Aim of the exercise:
An exact repetition of the data is required; no picture should appear in it.

= = = = =

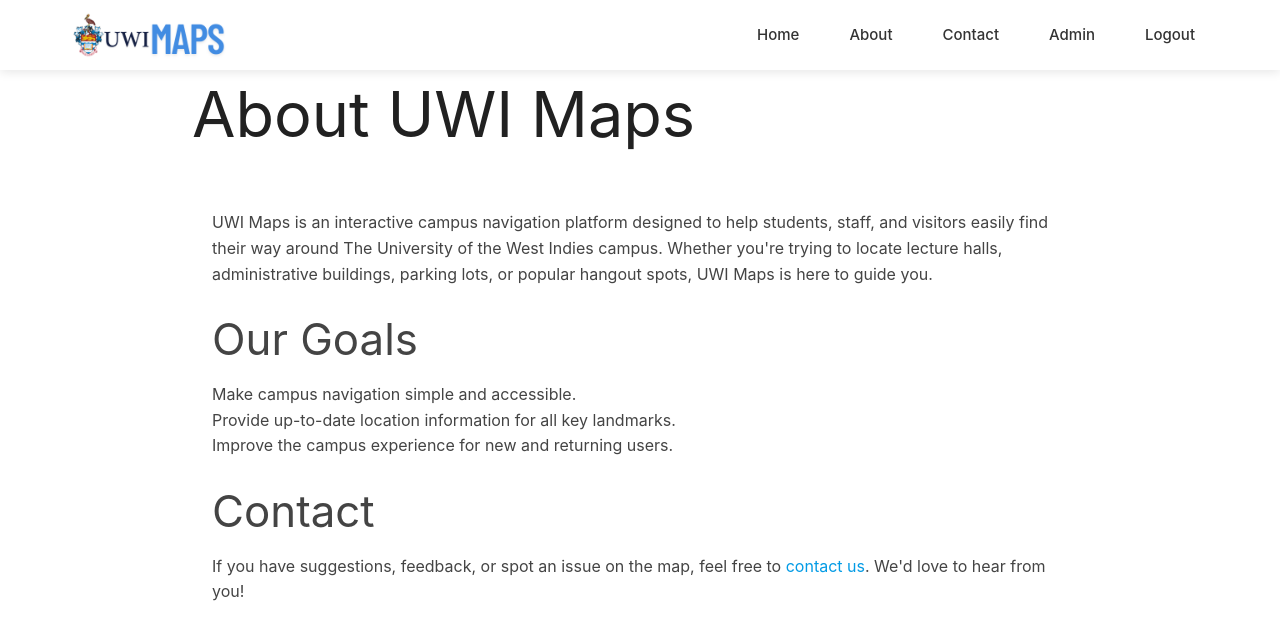
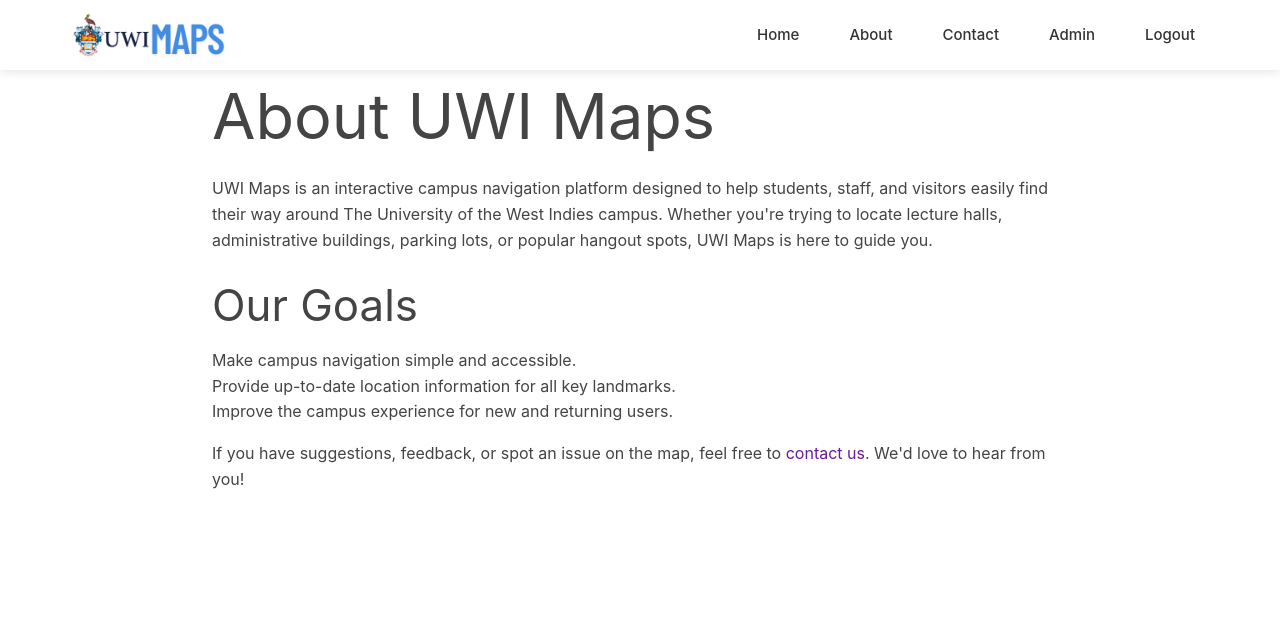
Before and after one commit to SangeetaSantokee/UWI_Maps, a Flask app: page /about in a window 1280 px wide. Shown: the top 640 px of the page. Run offline with Flask 3, Linux system fonts and the light colour scheme.

Commit message:
Updated About.html

```diff
--- a/App/templates/about.html
+++ b/App/templates/about.html
@@ -4,9 +4,9 @@
 {% block page %}UWI Maps{% endblock %}
 
 {% block content %}
-<h1 style="margin-top: 80px;">About UWI Maps</h1>
+<section class="about-section">
+    <h1>About UWI Maps</h1>
 
-<div class="about-section">
     <p>
         UWI Maps is an interactive campus navigation platform designed to help students, staff, and visitors
         easily find their way around The University of the West Indies campus. Whether you're trying to locate
@@ -20,10 +20,9 @@
         <li>Improve the campus experience for new and returning users.</li>
     </ul>
 
-    <h3>Contact</h3>
     <p>
         If you have suggestions, feedback, or spot an issue on the map, feel free to
-        <a href="/contact">contact us</a>. We'd love to hear from you!
+        <a href="/contact" style="color: #6a1b9a;">contact us</a>. We'd love to hear from you!
     </p>
-</div>
+</section>
 {% endblock %}
```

= = = = =

Answer to this task:
Before and after one commit to SangeetaSantokee/UWI_Maps, a Flask app: page /about in a window 1280 px wide. Shown: the top 640 px of the page. Run offline with Flask 3, Linux system fonts and the light colour scheme.

Commit message:
Updated About.html

```diff
--- a/App/templates/about.html
+++ b/App/templates/about.html
@@ -4,9 +4,9 @@
 {% block page %}UWI Maps{% endblock %}
 
 {% block content %}
-<h1 style="margin-top: 80px;">About UWI Maps</h1>
+<section class="about-section">
+    <h1>About UWI Maps</h1>
 
-<div class="about-section">
     <p>
         UWI Maps is an interactive campus navigation platform designed to help students, staff, and visitors
         easily find their way around The University of the West Indies campus. Whether you're trying to locate
@@ -20,10 +20,9 @@
         <li>Improve the campus experience for new and returning users.</li>
     </ul>
 
-    <h3>Contact</h3>
     <p>
         If you have suggestions, feedback, or spot an issue on the map, feel free to
-        <a href="/contact">contact us</a>. We'd love to hear from you!
+        <a href="/contact" style="color: #6a1b9a;">contact us</a>. We'd love to hear from you!
     </p>
-</div>
+</section>
 {% endblock %}
```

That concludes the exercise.